• [WORK TO COMPLETE] Among the records below, the line containing "PublicEC2 --> CloudWatch" marks the start. Output it and all lines after it exactly.

|---|

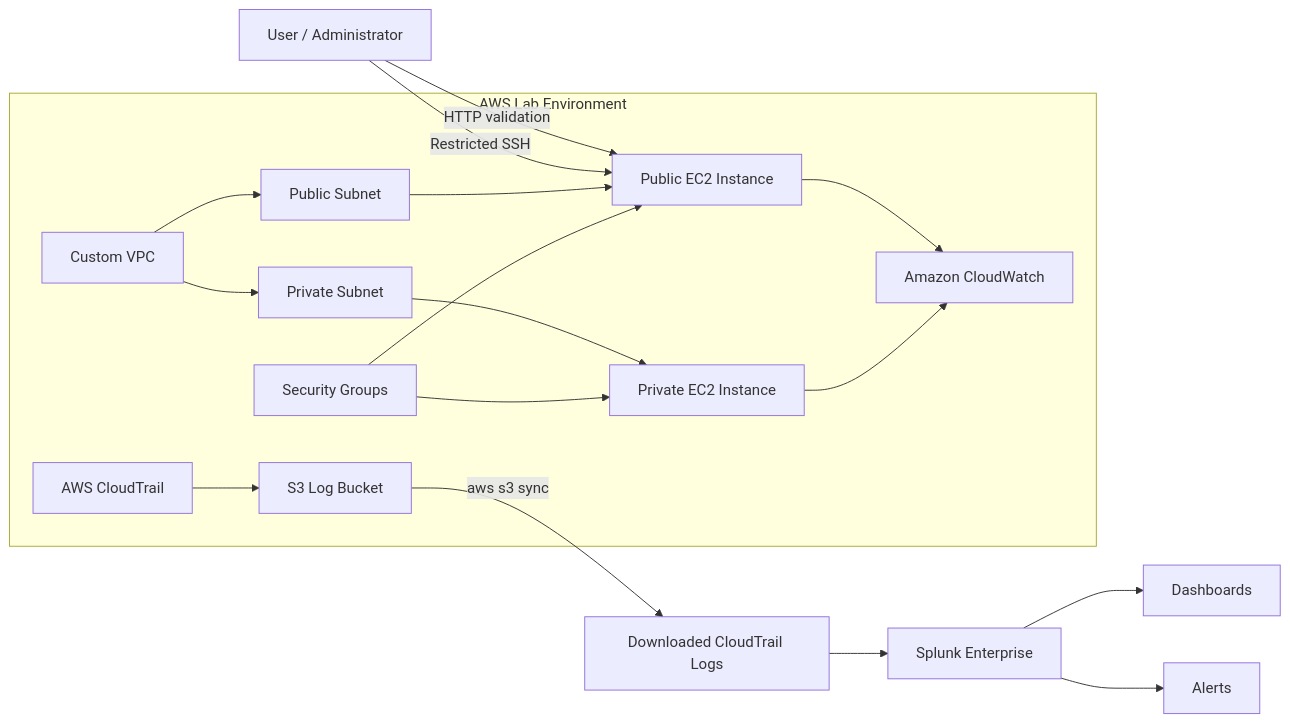
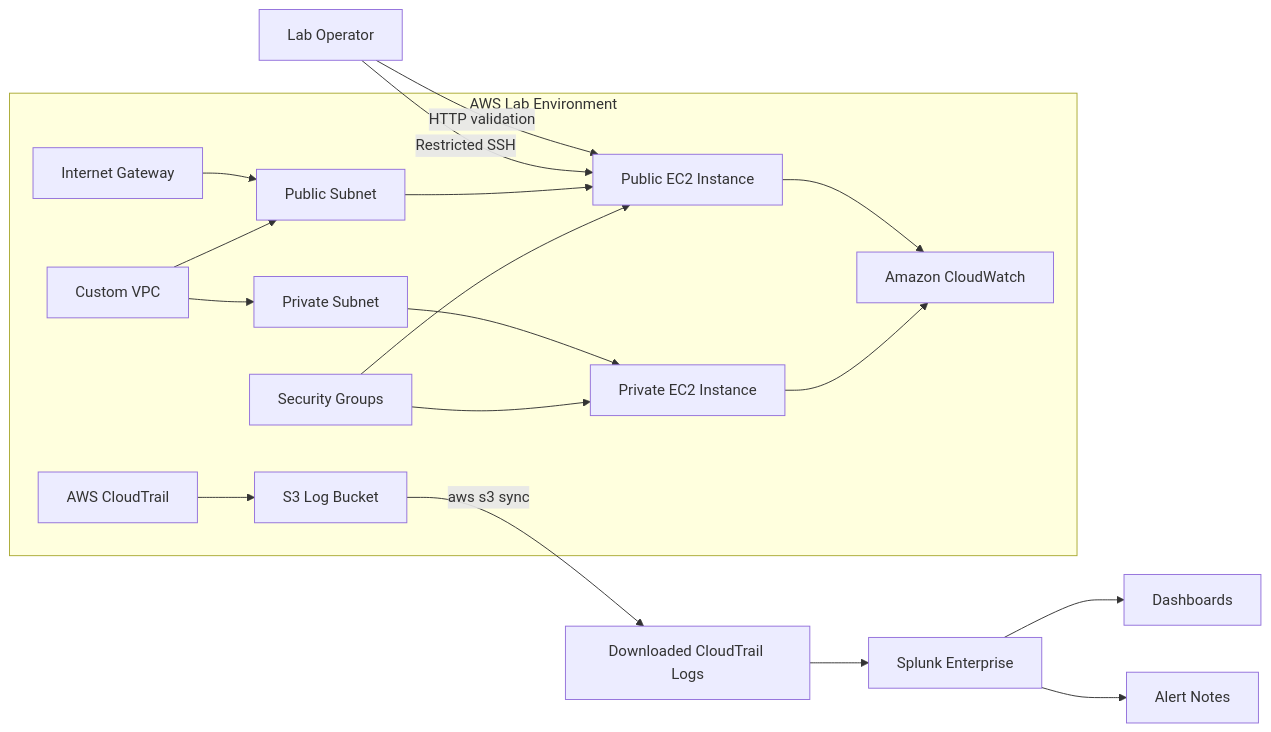
Before and after one commit to PeteAndrews1289/aws-hybrid-cloud-security-lab: the diagram in README.md, drawn with Mermaid. The commit also changed other lines of this file, not shown here.

````diff
--- a/README.md
+++ b/README.md
@@ -30,31 +31,33 @@
 ```mermaid
 flowchart LR
-    User[User / Administrator] -->|HTTP validation| PublicEC2[Public EC2 Instance]
+    User[Lab Operator] -->|HTTP validation| PublicEC2[Public EC2 Instance]
     User -->|Restricted SSH| PublicEC2
 
     subgraph AWS[AWS Lab Environment]
         VPC[Custom VPC]
         PublicSubnet[Public Subnet]
         PrivateSubnet[Private Subnet]
+        IGW[Internet Gateway]
         PublicEC2
         PrivateEC2[Private EC2 Instance]
         SG[Security Groups]
         CloudTrail[AWS CloudTrail]
         CloudWatch[Amazon CloudWatch]
         S3[S3 Log Bucket]
     end
 
+    IGW --> PublicSubnet
     VPC --> PublicSubnet
     VPC --> PrivateSubnet
     PublicSubnet --> PublicEC2
     PrivateSubnet --> PrivateEC2
     SG --> PublicEC2
     SG --> PrivateEC2
     CloudTrail --> S3
     PublicEC2 --> CloudWatch
     PrivateEC2 --> CloudWatch
     S3 -->|aws s3 sync| LocalLogs[Downloaded CloudTrail Logs]
     LocalLogs --> Splunk[Splunk Enterprise]
     Splunk --> Dashboards[Dashboards]
-    Splunk --> Alerts[Alerts]
+    Splunk --> Alerts[Alert Notes]
 ```
````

|---|

• [ANSWER SPACE]
     PublicEC2 --> CloudWatch
     PrivateEC2 --> CloudWatch
     S3 -->|aws s3 sync| LocalLogs[Downloaded CloudTrail Logs]
     LocalLogs --> Splunk[Splunk Enterprise]
     Splunk --> Dashboards[Dashboards]
-    Splunk --> Alerts[Alerts]
+    Splunk --> Alerts[Alert Notes]
 ```
````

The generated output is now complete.